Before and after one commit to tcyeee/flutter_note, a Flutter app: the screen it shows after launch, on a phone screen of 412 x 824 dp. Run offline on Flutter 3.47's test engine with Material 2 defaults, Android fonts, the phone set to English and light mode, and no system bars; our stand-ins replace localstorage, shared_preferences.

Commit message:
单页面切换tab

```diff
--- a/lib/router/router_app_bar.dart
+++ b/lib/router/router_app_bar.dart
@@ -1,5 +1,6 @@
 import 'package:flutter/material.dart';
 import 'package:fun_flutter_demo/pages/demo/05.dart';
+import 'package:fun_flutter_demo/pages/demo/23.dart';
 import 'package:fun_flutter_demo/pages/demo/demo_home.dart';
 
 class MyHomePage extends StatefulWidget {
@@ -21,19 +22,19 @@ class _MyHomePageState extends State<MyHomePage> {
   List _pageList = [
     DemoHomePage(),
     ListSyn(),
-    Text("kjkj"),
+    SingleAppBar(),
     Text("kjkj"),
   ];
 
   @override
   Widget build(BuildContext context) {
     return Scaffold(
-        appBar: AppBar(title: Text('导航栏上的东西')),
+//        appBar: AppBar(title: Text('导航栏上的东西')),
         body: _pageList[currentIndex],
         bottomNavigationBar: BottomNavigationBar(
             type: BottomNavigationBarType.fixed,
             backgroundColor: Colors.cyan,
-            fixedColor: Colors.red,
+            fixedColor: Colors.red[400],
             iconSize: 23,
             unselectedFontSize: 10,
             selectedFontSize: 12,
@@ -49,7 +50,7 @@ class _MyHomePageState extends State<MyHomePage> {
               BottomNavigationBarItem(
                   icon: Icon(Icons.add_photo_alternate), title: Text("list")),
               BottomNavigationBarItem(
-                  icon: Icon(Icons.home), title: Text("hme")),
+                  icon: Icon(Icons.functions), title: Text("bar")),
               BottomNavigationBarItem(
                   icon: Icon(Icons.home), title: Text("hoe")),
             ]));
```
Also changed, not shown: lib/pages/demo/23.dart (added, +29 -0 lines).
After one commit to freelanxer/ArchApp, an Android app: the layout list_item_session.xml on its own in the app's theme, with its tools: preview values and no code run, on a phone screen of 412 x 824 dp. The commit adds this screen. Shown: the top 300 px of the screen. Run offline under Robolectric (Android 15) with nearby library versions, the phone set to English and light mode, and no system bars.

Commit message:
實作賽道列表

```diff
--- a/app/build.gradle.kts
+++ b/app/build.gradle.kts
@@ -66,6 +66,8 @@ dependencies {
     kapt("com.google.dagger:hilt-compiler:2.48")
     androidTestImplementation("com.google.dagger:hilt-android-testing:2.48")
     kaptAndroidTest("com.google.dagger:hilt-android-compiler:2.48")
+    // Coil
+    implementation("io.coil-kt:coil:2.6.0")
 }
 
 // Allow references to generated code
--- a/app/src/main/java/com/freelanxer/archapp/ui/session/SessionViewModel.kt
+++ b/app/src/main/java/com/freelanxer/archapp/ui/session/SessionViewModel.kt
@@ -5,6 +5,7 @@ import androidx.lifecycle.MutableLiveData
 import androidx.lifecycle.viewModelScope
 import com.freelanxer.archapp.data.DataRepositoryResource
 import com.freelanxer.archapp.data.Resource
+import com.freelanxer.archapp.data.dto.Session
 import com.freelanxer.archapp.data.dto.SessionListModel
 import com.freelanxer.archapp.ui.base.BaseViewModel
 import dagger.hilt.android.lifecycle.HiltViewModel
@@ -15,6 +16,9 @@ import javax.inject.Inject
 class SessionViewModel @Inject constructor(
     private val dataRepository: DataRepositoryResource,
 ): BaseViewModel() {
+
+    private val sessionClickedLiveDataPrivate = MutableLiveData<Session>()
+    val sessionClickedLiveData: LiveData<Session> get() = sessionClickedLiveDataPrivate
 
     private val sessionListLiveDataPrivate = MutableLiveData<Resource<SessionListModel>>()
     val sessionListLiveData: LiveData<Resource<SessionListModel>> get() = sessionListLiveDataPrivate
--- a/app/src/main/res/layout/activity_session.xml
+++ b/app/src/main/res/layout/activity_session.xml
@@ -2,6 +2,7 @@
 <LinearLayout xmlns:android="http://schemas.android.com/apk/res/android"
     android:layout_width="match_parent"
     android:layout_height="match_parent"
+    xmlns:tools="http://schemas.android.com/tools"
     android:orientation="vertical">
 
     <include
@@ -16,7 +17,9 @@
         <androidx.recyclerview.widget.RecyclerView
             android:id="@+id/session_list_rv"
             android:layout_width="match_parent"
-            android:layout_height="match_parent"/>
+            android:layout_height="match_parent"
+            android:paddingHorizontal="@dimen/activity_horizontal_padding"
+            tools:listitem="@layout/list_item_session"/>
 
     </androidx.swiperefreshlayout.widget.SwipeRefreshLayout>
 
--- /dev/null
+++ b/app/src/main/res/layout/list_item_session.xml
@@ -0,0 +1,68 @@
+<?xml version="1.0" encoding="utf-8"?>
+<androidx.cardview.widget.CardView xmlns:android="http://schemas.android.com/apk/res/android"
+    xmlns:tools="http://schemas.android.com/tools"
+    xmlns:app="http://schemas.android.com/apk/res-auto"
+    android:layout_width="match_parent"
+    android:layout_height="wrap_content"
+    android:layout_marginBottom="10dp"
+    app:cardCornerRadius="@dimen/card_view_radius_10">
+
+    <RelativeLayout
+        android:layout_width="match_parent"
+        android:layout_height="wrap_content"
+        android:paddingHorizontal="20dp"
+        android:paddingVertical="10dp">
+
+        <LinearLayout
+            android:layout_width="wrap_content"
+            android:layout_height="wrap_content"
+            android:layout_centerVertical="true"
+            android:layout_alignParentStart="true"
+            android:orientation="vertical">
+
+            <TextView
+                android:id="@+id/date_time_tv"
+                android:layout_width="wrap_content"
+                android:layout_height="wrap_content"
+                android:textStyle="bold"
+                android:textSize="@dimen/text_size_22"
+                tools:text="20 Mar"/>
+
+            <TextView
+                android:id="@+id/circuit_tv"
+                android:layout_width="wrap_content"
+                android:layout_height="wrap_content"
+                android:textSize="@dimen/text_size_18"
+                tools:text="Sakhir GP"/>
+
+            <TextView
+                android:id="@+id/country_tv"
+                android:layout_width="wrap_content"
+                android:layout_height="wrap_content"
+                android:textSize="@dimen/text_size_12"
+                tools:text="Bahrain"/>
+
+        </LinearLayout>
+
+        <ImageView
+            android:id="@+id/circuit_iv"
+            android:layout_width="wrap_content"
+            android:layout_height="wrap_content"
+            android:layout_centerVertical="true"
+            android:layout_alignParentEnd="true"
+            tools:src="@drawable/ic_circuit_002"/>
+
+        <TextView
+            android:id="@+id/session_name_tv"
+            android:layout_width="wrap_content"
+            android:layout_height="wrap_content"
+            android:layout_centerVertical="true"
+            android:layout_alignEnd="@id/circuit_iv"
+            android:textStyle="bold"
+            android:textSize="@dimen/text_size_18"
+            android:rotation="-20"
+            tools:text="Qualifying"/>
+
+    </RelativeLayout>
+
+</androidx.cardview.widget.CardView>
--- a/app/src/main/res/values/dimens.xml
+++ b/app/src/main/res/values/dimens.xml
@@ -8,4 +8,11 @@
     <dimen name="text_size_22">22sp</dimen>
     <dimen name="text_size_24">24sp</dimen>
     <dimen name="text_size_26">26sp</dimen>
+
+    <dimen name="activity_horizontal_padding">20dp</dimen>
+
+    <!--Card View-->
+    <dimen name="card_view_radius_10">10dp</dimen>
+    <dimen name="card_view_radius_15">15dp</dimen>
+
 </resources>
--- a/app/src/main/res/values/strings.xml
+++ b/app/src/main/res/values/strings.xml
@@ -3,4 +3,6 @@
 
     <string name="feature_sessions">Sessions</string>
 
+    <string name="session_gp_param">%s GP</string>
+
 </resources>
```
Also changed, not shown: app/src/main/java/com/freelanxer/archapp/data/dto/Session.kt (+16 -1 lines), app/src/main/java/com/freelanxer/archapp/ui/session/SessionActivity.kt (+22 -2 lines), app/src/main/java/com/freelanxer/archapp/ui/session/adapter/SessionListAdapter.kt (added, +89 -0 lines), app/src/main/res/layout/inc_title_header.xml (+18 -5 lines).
========================================================================
**Exercise details**
Track down every line in the entries that includes the string "androidx", and copy it.

**Result for this exercise**
@@ -5,6 +5,7 @@ import androidx.lifecycle.MutableLiveData
 import androidx.lifecycle.viewModelScope
         <androidx.recyclerview.widget.RecyclerView
     </androidx.swiperefreshlayout.widget.SwipeRefreshLayout>
+<androidx.cardview.widget.CardView xmlns:android="http://schemas.android.com/apk/res/android"
+</androidx.cardview.widget.CardView>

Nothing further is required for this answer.